Ottawa designer and style maven Henrietta Southam finds inspiration from fashion, art and decor
By Janet Wilson
Taking a sip of a frothy café au lait at the Union Street Kitchen Café, a haunt located near her New Edinburgh home, Henrietta Southam waxes poetic about her budding interest in psychology and human behaviour and how they relate to her design business.
“The first thing I do when meeting with clients is to assess who they are. With my background in art, history and design, it’s important to find out how they want to feel in their home. Clients need to live in their spaces.”
Refreshingly honest and down to earth, the fun-loving philanthropist, who has a penchant for speaking her mind — even sharing the most personal details on social media — is winding down three projects and gearing up for more.
With an enviable design portfolio and client list, Southam, who also offers fashion advice to politicians and business leaders, is sought after for her attention to detail and unique decorating flair. She doesn’t advertise, relying on word-of-mouth to land assignments. While the bulk of her work is residential, she enjoys the challenge of commercial and restaurant design and is spearheading the second expansion of Social restaurant on Sussex Drive.
“I’ve been working non-stop this year. I proved to myself in 2016 that a woman can do it all and still be a good mother,” says Southam, who has two sons and a daughter. She credits her growing interest in human behaviour for enriching her design practice and helping to interpret her clients’ vision.
The daughter of Hamilton Southam, founder of the National Arts Centre and driving force behind the Canadian War Museum, and his second wife, Gro Mortensen, Southam grew up in Rockcliffe surrounded by artists and politicians, including the likes of Margaret Trudeau and godmother, Geills Turner, wife of former prime minister and leader of the Liberal party, John Turner. Her parents divorced when she was nine years old and Southam moved to Paris with her mother and younger brother. She credits her mother, now 77, who has Alzheimer’s and is living in Ottawa, with her deep knowledge of art and antiques.
“My mom really taught us to appreciate galleries, museums and the history of art.

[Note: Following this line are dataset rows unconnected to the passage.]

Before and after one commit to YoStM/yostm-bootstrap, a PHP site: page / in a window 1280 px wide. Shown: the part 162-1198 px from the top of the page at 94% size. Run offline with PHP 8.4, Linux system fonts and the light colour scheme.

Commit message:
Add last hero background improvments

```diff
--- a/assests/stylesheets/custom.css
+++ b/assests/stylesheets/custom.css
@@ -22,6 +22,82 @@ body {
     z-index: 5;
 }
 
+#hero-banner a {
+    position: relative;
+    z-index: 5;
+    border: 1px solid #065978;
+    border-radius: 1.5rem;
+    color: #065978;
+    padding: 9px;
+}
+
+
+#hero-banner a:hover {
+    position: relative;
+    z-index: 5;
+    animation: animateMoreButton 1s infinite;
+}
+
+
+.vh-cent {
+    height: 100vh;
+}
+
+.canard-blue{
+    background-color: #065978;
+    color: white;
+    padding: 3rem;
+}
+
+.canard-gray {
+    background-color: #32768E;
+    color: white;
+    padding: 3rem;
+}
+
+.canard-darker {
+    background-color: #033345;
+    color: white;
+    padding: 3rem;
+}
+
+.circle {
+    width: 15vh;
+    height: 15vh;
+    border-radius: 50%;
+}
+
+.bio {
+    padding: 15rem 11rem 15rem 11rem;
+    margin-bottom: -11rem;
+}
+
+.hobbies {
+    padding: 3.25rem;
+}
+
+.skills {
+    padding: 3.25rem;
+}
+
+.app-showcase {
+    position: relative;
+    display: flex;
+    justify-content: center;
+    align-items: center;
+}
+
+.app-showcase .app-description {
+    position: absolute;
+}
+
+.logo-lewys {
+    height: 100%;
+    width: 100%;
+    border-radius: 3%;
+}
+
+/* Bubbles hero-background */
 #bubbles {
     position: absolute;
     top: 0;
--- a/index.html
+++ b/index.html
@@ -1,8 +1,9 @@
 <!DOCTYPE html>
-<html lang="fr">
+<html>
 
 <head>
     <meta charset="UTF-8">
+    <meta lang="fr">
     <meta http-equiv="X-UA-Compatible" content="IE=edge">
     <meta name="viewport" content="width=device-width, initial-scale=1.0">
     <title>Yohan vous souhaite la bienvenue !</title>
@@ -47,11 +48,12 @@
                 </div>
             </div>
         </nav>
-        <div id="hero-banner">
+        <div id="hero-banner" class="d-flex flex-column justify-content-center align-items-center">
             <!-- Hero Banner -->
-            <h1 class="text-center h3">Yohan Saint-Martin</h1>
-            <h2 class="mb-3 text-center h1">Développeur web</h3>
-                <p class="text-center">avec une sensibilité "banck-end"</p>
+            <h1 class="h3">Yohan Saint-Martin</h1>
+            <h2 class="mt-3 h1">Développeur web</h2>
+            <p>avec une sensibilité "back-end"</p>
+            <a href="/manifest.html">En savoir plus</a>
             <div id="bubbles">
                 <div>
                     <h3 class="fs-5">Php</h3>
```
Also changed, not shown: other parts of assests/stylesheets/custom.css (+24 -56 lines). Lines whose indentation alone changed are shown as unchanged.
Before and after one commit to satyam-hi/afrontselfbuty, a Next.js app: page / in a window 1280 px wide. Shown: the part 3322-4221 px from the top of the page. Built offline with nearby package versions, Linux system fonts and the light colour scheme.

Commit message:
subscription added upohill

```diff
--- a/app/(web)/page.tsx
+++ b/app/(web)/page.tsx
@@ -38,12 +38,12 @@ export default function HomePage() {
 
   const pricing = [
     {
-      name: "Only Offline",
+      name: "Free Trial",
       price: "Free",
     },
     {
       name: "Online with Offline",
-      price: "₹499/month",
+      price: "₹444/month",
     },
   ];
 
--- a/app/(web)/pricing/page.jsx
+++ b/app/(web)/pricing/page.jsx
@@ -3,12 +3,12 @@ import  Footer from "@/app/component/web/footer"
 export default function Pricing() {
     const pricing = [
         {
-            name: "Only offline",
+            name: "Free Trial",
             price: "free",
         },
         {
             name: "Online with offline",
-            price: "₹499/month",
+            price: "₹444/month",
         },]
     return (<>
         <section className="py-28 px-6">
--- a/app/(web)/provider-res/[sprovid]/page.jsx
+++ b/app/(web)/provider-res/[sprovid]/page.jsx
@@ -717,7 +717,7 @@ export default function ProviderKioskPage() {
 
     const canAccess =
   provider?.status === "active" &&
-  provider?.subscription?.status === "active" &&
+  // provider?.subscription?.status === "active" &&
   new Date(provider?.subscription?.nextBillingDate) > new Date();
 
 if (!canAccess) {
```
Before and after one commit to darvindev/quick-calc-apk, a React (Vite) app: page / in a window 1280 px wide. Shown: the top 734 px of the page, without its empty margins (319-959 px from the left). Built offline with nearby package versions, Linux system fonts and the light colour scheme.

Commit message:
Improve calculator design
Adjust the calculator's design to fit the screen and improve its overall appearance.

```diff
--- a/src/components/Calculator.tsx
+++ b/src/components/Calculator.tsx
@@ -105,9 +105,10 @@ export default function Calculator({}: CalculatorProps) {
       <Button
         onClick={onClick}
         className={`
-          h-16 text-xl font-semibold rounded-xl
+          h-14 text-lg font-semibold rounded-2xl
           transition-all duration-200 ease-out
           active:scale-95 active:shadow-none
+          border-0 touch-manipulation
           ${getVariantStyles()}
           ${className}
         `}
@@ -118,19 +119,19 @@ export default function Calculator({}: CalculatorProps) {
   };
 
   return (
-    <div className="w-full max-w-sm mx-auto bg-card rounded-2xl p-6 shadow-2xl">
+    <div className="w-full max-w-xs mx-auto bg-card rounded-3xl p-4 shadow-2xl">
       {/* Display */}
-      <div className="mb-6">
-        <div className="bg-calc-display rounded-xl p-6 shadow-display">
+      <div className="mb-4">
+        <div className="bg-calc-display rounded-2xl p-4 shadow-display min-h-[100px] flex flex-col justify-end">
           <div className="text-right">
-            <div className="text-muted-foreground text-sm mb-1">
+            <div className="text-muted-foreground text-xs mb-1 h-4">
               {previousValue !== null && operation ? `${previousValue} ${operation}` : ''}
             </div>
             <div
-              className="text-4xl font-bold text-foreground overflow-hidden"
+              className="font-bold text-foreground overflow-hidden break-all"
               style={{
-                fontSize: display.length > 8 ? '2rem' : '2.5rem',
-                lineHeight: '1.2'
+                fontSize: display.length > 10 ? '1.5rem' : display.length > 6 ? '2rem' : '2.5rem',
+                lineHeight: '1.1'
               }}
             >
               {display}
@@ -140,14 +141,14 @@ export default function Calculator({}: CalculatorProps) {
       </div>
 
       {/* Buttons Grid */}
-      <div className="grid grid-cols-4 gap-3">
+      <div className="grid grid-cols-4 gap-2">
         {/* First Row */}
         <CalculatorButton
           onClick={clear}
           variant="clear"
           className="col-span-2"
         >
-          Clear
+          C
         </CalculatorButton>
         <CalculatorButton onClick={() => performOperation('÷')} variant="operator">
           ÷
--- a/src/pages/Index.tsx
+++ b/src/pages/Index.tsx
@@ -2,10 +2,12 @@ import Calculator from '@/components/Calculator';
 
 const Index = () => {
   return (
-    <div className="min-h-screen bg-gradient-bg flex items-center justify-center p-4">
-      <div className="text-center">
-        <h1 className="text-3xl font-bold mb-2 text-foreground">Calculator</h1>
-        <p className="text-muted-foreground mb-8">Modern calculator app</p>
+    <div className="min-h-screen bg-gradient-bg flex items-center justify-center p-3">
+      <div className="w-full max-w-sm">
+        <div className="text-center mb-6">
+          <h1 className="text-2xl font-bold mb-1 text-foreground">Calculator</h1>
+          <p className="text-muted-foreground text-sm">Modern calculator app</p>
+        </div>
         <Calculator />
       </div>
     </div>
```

I know the difference between a Louis XV and Louis XVI because of her.”
Southam attended French Catholic high school in a suburb of Paris before returning to Canada at age 18 to attend McGill University in Montreal and later the University of Toronto. She studied art, history, international relations, wrote poetry and penned a food column for the university newspaper.
Keen for adventure, Southam moved to New York City in 1993 to study at the American Academy of Dramatic Arts immersing herself in art, fashion, acting and photography and hung out with Hollywood actors, including Ethan Hawke, Jude Law and Leonardo DiCaprio. Working as a casting and photography assistant, Southam moved to Miami where she became part of a tight-knit circle of friends intent on bringing an eclectic interior design esthetic to the city.
“I spent a decade there. It was an incredible time to be in Miami Beach. Even as a young child, I was designing things in my head — decoding every room that I walked into.”
Southam fell in love with an Italian model and had two sons by her late twenties. When her relationship ended, she returned to Ottawa in 2006 and moved in to care for her ailing father. The former diplomat and journalist died in 2008 at the age of 91. “Home has always been a safe place for me, as it reflects who you are. My experience abroad has helped shape who I am as a designer.”
With her feet firmly planted in her hometown, Southam launched Henrietta Southam Design (henriettasoutham.com), offering clients conceptual design services, as well as sourcing products and mixing antiques with contemporary decor.
“I’m a total geek and bookworm. I really love following fashion trends, as they are influenced by art, movies and history. History keeps repeating itself, especially in fashion. As an avid watcher, I’m ahead of the curve when it comes to colour, style, texture, form and decor.”
3 design trends for 2017
This season, Southam is noticing three distinct trends inspired by visual motifs from the 1950s, 1960s and 1970s. The first trend celebrates mid-century design and is showing up in the sexy, curvy silhouette of retro-looking furniture — a look she calls “Rat Pack meets Jessica Rabbit” — with winged-back chairs and loungers. The second trend is a nod to Hungarian/French artist Victor Vasarely (1906-1997), who is considered the creator of optical art, a style of abstract art that uses optical illusions.
“Three-dimensional tiles and surfaces are something we’re going to see more of. It’s a throwback to the ’60s era and it’s coming back,” says Southam. The third trend — and Southam’s favourite — is the return of playful pops of colour from the ’70s. Think ultraviolet blue, gemstone hues and neon shades in bright yellows, pink and minty green. “London is awash in these colours right now. Stella McCartney has unveiled a whole fashion line devoted to pop colours. Ottawa may not embrace this wholeheartedly, but you can add accessories to your home to achieve the look.”
Watch for Henrietta Southam’s trends column in the November issue of Luxe.